We managed to locate a solitary Pied Avocet further out the trail, much to my adventure buddy’s delight. The species had been on her wish list since she excitedly pointed out the “Fancy Avocet” during our first review of possible targets back in October. I’m of the opinion that all the members of the family Recurvirostridae are pretty snazzy birds, but I have to admit that this one was especially good-looking.
A close encounter with a cute and fearless baby rabbit and a variety of fluttering songbirds were the highlights of our long walk back along the lakeshore to the car park. We spent some time at sunset watching for the alleged local Little Owls, a common bird that we both strongly desired and somehow missed the entire vacation. A Common Sandpiper feeding at the edge of the flamingo puddle offered some compensation, and the flamingos themselves really looked impressive in the rapidly fading daylight. As nightfall approached, we hopped back in our vehicle and started off into the hills once again.
I was thankful that we left Fuente de Piedra when we did, because the winding road to Valle de Abdalajís was challenging enough even when I could see. The bed and breakfast we’d booked didn’t have any food available because we hadn’t warned them in advance of our arrival, but they were able to point us to an open restaurant just a short walk down the road. So much of our trip was spent on the move, that it was often difficult to find time to eat! Whenever we did, though, the meals were usually quite impressive. It’s hard to complain when you’re having too much fun to remember food, honestly!
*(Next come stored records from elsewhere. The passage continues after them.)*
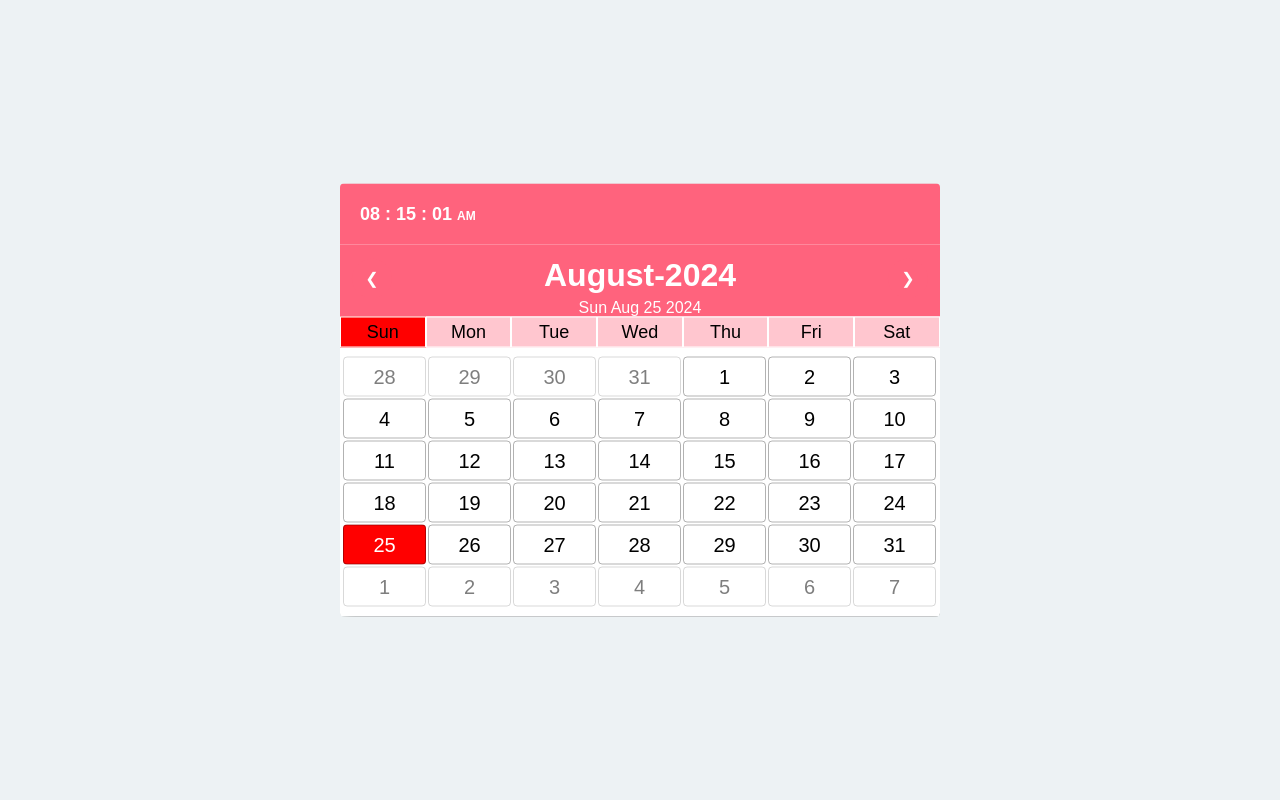
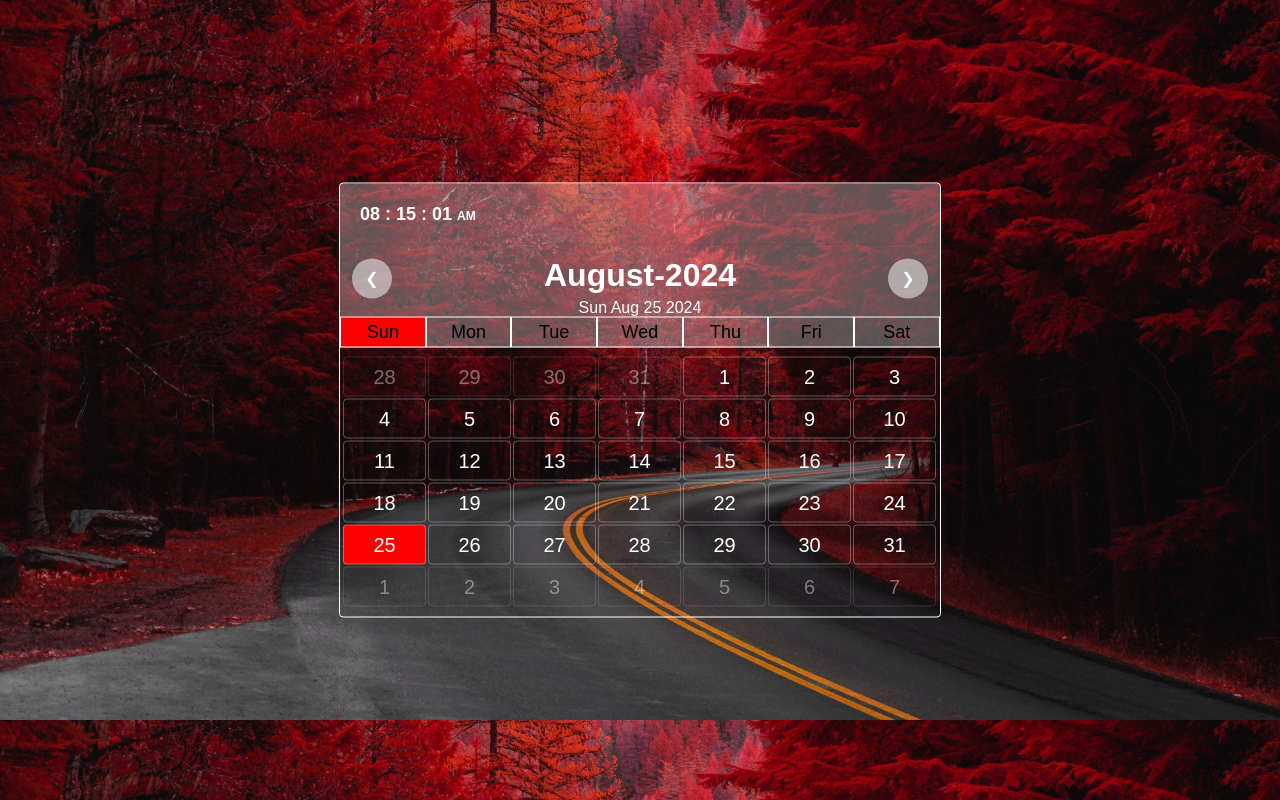
Before and after one commit to palixarjun/Local-Folder-Practice, a plain HTML site: page 19_dynamic_calender/index.html in a window 1280 px wide. Drawn offline with Linux system fonts and the light colour scheme.

Commit message:
bg-image-and-appearence-changes

```diff
--- a/19_dynamic_calender/style.css
+++ b/19_dynamic_calender/style.css
@@ -10,6 +10,8 @@
 
 body {
     background-color: #edf2f4;
+    background-image: url("bg-img.jpg");
+    background-size: cover;
 }
 
 .container {
@@ -18,6 +20,7 @@ body {
     left: 50%;
     transform: translate(-50%, -50%);
     overflow: hidden;
+    border: 1px solid #fff;
     border-radius: 4px;
     user-select: none; /*the user will not be able to select any text in the container*/
 }
@@ -25,7 +28,8 @@ body {
 .container .calender {
     width: 600px;
     height: 433px;
-    background-color: #fff;
+    background-color: transparent;
+    color: white;
     box-shadow: 4px 4px 10px rgba(0, 0, 0, 0.6);
     font-family: sans-serif;
 }
@@ -35,7 +39,7 @@ body {
     top: 0;
     left: 0;
     padding: 20px;
-    background-color: #ff637d;
+    background-color: rgba(255, 255, 255, 0.3);
     color: #fff;
 }
 
@@ -52,7 +56,7 @@ body {
 .calender .month {
     width: 100%;
     text-align: center;
-    background-color: #ff637d;
+    background-color: rgba(255, 255, 255, 0.3);
     color: #fff;
     display: flex;
     align-items: center;
@@ -68,7 +72,7 @@ body {
     width: 40px;
     height: 40px;
     display: inline-block;
-    background-color: #ff637d;
+    background-color: rgba(255, 255, 255, 0.5);
     line-height: 40px;
     border-radius: 50%;
     cursor: pointer;
@@ -77,7 +81,7 @@ body {
 }
 
 .month .arrow:hover {
-    background-color: rgba(169, 0, 28, 0.7);
+    background-color: red;
 }
 
 .month h2 {
@@ -87,7 +91,7 @@ body {
 
 .container .week {
     display: flex;
-    background-color: #ffc6cf;
+    background-color: rgba(255, 255, 255, 0.3);
 }
 
 .container .week div {
@@ -121,7 +125,7 @@ body {
     text-align: center;
     padding: 8px 4px;
     font-size: 20px;
-    border: 1px solid rgba(0, 0, 0, 0.3);
+    border: 1px solid rgba(255, 255, 255, 0.3);
     margin: 1px 1px;
     border-radius: 4px;
 }
@@ -145,7 +149,7 @@ body {
 
 .dates .prev,
 .dates .next {
-    opacity: 0.5;
+    opacity: 0.4;
 }
 
 .dates .prev:hover,
```
Also changed, not shown: 19_dynamic_calender/bg-img.jpg (added).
Year List Update, February 23 – 232 Species (+ Eurasian Siskin, Long-tailed Tit, Coal Tit, Eurasian Wren, Gray Wagtail, Black Wheatear, Rock Petronia, Rock Bunting, Eurasian Crag-Martin, Great Crested Grebe, Golden Eagle, Little Stint, Common Shelduck, Little Ringed Plover, Pied Avocet, Common Sandpiper